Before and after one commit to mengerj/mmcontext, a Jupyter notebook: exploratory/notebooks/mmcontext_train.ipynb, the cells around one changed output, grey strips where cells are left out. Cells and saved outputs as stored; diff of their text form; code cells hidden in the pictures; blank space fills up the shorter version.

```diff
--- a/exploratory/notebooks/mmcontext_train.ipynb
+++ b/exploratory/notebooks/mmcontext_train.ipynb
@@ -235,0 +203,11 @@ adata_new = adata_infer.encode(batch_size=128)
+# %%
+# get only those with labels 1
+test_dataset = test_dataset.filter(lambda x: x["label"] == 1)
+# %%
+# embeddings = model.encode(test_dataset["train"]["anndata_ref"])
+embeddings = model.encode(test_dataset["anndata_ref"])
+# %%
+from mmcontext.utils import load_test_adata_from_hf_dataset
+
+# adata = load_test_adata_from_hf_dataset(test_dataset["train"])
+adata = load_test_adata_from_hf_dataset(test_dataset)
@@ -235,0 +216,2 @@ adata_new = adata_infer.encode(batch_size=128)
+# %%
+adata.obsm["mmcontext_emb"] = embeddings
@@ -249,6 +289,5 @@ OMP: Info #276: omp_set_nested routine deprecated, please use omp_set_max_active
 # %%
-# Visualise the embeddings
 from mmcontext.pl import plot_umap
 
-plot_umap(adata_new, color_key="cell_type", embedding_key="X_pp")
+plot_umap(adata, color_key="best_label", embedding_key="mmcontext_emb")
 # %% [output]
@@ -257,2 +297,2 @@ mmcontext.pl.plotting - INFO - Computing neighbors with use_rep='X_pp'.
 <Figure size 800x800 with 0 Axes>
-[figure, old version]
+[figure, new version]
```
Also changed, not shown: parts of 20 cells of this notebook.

### EXERCISE REQUIREMENTS
Exact copies of all entries are what's needed here.

### OUTPUT FOR THIS TASK
Before and after one commit to mengerj/mmcontext, a Jupyter notebook: exploratory/notebooks/mmcontext_train.ipynb, the cells around one changed output, grey strips where cells are left out. Cells and saved outputs as stored; diff of their text form; code cells hidden in the pictures; blank space fills up the shorter version.

```diff
--- a/exploratory/notebooks/mmcontext_train.ipynb
+++ b/exploratory/notebooks/mmcontext_train.ipynb
@@ -235,0 +203,11 @@ adata_new = adata_infer.encode(batch_size=128)
+# %%
+# get only those with labels 1
+test_dataset = test_dataset.filter(lambda x: x["label"] == 1)
+# %%
+# embeddings = model.encode(test_dataset["train"]["anndata_ref"])
+embeddings = model.encode(test_dataset["anndata_ref"])
+# %%
+from mmcontext.utils import load_test_adata_from_hf_dataset
+
+# adata = load_test_adata_from_hf_dataset(test_dataset["train"])
+adata = load_test_adata_from_hf_dataset(test_dataset)
@@ -235,0 +216,2 @@ adata_new = adata_infer.encode(batch_size=128)
+# %%
+adata.obsm["mmcontext_emb"] = embeddings
@@ -249,6 +289,5 @@ OMP: Info #276: omp_set_nested routine deprecated, please use omp_set_max_active
 # %%
-# Visualise the embeddings
 from mmcontext.pl import plot_umap
 
-plot_umap(adata_new, color_key="cell_type", embedding_key="X_pp")
+plot_umap(adata, color_key="best_label", embedding_key="mmcontext_emb")
 # %% [output]
@@ -257,2 +297,2 @@ mmcontext.pl.plotting - INFO - Computing neighbors with use_rep='X_pp'.
 <Figure size 800x800 with 0 Axes>
-[figure, old version]
+[figure, new version]
```
Also changed, not shown: parts of 20 cells of this notebook.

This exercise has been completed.